The lines wanted are those in the data below that include "empty".

•••

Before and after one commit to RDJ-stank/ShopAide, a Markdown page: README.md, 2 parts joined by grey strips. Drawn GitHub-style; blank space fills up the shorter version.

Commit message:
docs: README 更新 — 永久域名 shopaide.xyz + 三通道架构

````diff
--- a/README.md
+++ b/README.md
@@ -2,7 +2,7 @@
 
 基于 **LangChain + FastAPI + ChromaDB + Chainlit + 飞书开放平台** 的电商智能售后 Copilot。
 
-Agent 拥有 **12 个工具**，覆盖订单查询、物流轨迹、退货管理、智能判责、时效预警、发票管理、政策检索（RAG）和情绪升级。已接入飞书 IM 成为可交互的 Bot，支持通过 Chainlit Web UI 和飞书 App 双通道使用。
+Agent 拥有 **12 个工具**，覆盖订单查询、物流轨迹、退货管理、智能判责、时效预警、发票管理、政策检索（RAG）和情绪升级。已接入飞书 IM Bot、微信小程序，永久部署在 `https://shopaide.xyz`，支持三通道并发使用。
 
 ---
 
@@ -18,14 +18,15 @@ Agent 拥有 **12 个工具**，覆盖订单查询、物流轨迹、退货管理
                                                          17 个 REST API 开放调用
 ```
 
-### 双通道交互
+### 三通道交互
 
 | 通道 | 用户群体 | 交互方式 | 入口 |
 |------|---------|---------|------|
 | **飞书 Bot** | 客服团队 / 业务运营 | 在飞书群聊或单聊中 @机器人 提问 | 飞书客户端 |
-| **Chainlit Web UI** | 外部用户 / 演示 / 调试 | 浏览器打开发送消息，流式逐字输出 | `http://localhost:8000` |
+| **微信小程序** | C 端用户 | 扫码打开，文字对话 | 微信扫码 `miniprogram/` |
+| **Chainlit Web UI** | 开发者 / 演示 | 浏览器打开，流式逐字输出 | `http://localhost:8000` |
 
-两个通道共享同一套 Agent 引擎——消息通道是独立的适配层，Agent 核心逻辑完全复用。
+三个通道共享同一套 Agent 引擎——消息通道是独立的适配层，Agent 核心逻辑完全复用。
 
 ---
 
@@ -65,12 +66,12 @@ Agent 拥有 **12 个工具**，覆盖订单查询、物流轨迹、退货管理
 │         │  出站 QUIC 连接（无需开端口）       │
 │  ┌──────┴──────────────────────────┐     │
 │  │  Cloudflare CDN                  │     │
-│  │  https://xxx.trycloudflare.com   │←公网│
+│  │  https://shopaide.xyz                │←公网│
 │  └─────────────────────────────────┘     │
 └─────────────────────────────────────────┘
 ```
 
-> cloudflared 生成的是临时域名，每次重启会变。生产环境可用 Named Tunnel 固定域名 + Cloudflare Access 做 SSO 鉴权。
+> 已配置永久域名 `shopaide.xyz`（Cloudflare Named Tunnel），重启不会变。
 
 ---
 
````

•••

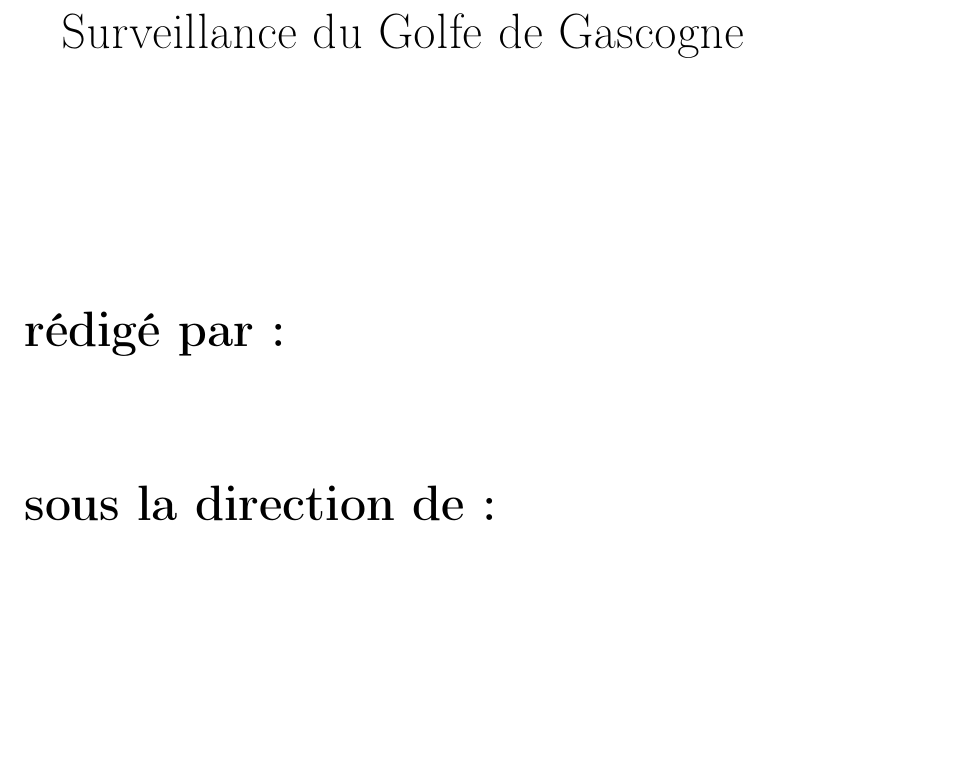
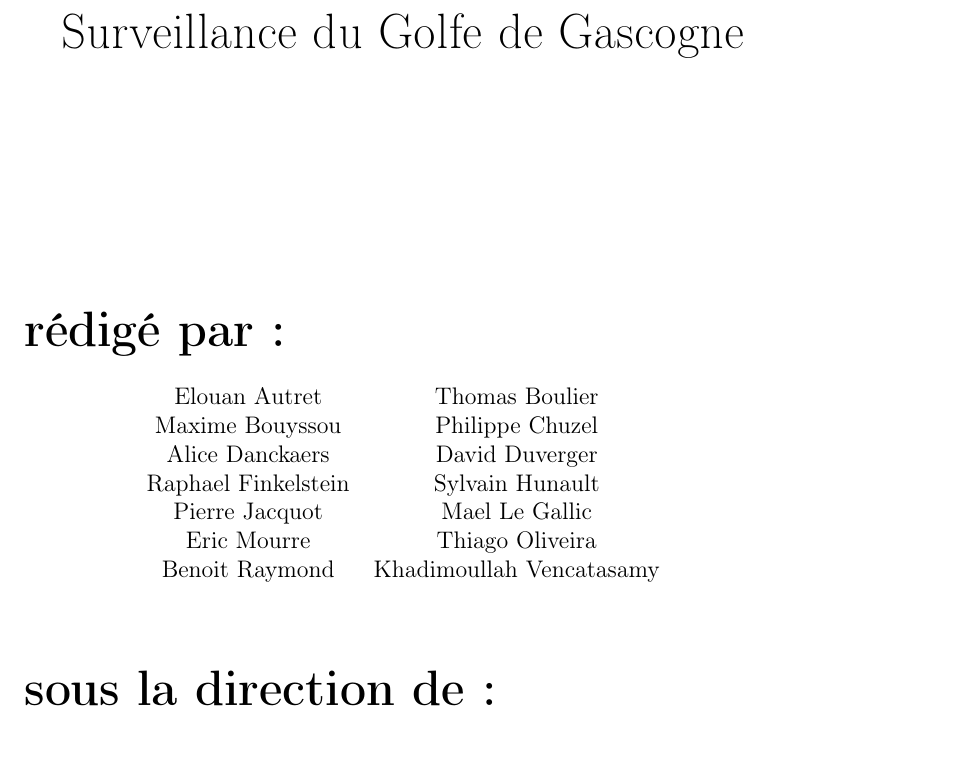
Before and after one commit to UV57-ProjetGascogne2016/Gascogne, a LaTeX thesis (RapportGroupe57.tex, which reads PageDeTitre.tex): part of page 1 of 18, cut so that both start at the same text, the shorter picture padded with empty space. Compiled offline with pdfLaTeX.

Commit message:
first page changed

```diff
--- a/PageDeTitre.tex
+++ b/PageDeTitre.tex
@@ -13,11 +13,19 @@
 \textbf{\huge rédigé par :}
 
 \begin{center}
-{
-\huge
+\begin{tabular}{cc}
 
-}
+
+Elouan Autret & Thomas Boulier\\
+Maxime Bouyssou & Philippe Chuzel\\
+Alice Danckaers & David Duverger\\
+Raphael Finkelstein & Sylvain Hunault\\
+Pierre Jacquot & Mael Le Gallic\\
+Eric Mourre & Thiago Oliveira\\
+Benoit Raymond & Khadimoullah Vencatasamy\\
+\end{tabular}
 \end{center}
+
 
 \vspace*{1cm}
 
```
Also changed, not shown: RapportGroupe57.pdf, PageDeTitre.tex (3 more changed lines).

•••

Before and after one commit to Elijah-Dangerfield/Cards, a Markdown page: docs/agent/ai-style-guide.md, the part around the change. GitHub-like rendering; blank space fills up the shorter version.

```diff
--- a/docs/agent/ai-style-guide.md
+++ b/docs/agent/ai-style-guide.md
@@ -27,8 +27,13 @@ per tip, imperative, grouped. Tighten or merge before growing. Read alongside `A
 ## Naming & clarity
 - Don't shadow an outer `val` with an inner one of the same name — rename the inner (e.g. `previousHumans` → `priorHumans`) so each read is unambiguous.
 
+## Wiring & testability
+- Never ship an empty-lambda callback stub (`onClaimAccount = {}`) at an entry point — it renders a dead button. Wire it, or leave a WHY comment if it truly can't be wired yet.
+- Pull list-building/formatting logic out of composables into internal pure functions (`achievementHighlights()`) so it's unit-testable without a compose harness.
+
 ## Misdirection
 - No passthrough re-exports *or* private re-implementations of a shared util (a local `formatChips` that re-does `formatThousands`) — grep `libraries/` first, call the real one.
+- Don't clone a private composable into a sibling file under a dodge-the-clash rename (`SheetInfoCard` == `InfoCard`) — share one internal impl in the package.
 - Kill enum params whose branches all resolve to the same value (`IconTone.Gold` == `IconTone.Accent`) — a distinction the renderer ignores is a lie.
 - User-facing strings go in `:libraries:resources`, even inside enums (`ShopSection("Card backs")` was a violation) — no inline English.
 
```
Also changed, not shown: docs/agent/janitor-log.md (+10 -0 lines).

•••

> [EXERCISE SOLUTION]:
Before and after one commit to UV57-ProjetGascogne2016/Gascogne, a LaTeX thesis (RapportGroupe57.tex, which reads PageDeTitre.tex): part of page 1 of 18, cut so that both start at the same text, the shorter picture padded with empty space. Compiled offline with pdfLaTeX.
+- Never ship an empty-lambda callback stub (`onClaimAccount = {}`) at an entry point — it renders a dead button. Wire it, or leave a WHY comment if it truly can't be wired yet.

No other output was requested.